Requirement >> Scan the material below for every line with the string "class", and copy those lines.

Provided data >>
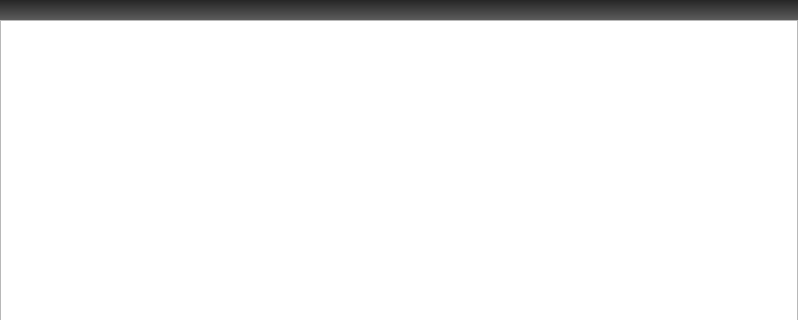
Above: src/ui/playerform.ui from niktischenko/someplayer before the change; both pictures show x 0 to 798 and y 0 to 320 of the 798 by 478 pixel window. Below: the same form after it.
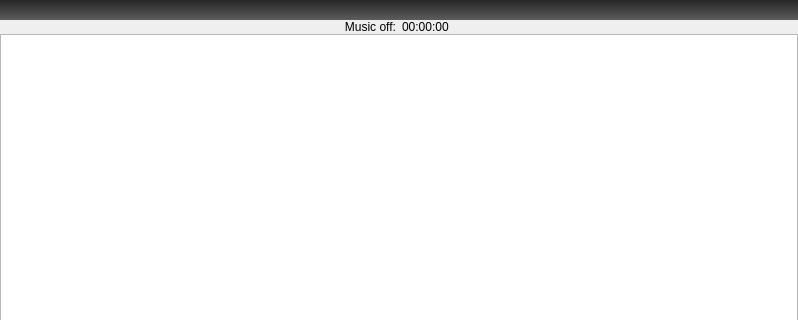
That is the form after the change. Icons and pictures are not drawn.

Commit message: Added countdown label

Diff of the .ui file:
```diff
--- a/src/ui/playerform.ui
+++ b/src/ui/playerform.ui
@@ -112,6 +112,32 @@
            </property>
           </layout>
          </item>
+         <item>
+          <widget class="QWidget" name="countdownWidget" native="true">
+           <layout class="QHBoxLayout" name="horizontalLayout_3">
+            <property name="margin">
+             <number>0</number>
+            </property>
+            <item>
+             <widget class="QLabel" name="label">
+              <property name="text">
+               <string>Music off:</string>
+              </property>
+              <property name="alignment">
+               <set>Qt::AlignRight|Qt::AlignTrailing|Qt::AlignVCenter</set>
+              </property>
+             </widget>
+            </item>
+            <item>
+             <widget class="QLabel" name="timeLabel">
+              <property name="text">
+               <string>00:00:00</string>
+              </property>
+             </widget>
+            </item>
+           </layout>
+          </widget>
+         </item>
          <item>
           <widget class="QTableView" name="playlistView">
            <property name="contextMenuPolicy">
```
Left out of the diff: 24 changed lines with no effect on the pictures. The commit also changes 4 other files.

Written solution >>
+          <widget class="QWidget" name="countdownWidget" native="true">
+           <layout class="QHBoxLayout" name="horizontalLayout_3">
+             <widget class="QLabel" name="label">
+             <widget class="QLabel" name="timeLabel">
           <widget class="QTableView" name="playlistView">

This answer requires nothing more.